Steemit, the company behind the decentralized media platform and the token STEEM, has announced that they are being forced to layoff “close to 70% of the team”. This news comes as they struggle to continue operating during the crushing bear market. In a Steemit post, co-founder and CEO of Steemit Ned Scott stated that the weakness in the cryptocurrency market, and the resultant drop in the price of STEEM, had drastically reduced their income. Stuttering performance has led to unfortunate action needing to be taken in the form of layoffs.
Bear Market Takes its Toll
STEEM, like all cryptocurrencies, has taken a battering this year, falling from a high of $8 to a current price of just $0.37, representing a 95% fall in price. The price of running nodes, essential to operating a decentralized system, is at the same time increasing, according to Scott, which has compounded the problem. A number of technical changes will also be implemented to reduce outgoings Scott added, with the number one aim being to simply keep the project going:
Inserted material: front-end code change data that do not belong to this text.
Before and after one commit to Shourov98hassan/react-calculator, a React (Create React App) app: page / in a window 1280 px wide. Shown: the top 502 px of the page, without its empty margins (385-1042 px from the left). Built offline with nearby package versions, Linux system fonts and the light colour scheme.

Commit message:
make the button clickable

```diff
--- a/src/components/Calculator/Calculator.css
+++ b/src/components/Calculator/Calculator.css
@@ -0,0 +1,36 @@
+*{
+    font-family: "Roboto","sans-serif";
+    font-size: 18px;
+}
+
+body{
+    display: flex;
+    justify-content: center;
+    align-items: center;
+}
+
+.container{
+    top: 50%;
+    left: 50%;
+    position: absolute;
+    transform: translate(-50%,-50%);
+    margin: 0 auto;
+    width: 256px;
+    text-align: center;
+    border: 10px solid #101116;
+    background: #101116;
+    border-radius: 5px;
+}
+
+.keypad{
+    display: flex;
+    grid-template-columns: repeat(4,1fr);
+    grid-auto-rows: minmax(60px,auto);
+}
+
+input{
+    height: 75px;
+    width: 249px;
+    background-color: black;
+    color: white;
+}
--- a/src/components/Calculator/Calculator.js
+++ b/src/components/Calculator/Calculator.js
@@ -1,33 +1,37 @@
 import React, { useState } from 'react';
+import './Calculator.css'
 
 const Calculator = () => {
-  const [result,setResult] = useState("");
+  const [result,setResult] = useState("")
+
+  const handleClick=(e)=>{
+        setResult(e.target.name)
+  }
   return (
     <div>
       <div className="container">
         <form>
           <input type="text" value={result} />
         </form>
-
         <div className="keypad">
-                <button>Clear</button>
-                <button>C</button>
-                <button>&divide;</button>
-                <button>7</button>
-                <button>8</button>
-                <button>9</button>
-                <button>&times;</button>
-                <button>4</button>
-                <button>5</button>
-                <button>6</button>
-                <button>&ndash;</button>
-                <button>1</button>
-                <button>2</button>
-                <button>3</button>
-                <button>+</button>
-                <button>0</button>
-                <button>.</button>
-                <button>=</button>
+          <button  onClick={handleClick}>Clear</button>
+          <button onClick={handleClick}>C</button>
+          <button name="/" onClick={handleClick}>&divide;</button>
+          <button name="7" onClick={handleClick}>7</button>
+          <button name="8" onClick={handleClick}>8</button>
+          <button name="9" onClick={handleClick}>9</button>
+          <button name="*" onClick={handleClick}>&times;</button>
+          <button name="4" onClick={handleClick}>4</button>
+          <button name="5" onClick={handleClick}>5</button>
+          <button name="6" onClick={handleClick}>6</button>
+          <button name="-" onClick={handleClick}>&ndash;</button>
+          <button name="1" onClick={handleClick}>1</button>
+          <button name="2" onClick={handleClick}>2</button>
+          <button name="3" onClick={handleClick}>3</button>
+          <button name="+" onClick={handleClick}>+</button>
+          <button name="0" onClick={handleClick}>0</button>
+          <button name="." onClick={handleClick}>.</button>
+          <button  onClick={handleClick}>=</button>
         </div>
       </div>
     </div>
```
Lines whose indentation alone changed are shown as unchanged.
However, in order to ensure that we can continue to improve Steem, we need to first get costs under control to remain economically sustainable. There’s nothing that I want more now than to survive, to keep steemit.com operating, and keep the mission alive, to make great communities.
The reaction to the news was surprisingly unsympathetic, with comments on social media mentioning the large premine of STEEM tokens, the negative influence of co-founder Dan Larimer and the seemingly bad business model:
Looks like Steemit, Inc. is close to going belly-up and laid off 70% of their staff. How is that even possible when they mined & auto-sold almost 1/3 of the entire token supply over the years?
Must be a blatant case of treasury mismanagement/negligence. https://t.co/Zov3AREyHN
— Hasu (@hasufl) November 28, 2018
Comments from Steemit investors were equally scathing, with complaints that “Communication, planning and delivering was almost nonexistent”, while another investor expressed concerns of the “constant failures” within the project. A third laid the problem at the CEOs door, stating that “what’s acting as the ‘biggest barrier’…is ned himself” while another commenter felt that Scott was “young and naïve”.
In spite of the negative tone, many fans seem to see the workforce reduction and the renewed focus as a chance to rejuvenate the platform and regain its focus, confident that if Scott can turn the problems around Steemit could still have a very bright future.
Steemit Not Alone
If the decision to drastically reduce the workforce wasn’t a sign that all isn’t well in the Steemit camp, then the reaction to the news, from supporters especially, certainly should be. Steemit is likely not the only project feeling the pinch right now, and it is probably only a matter of time before more projects need to act in a similar way, if they haven’t already, before they have to close doors for good.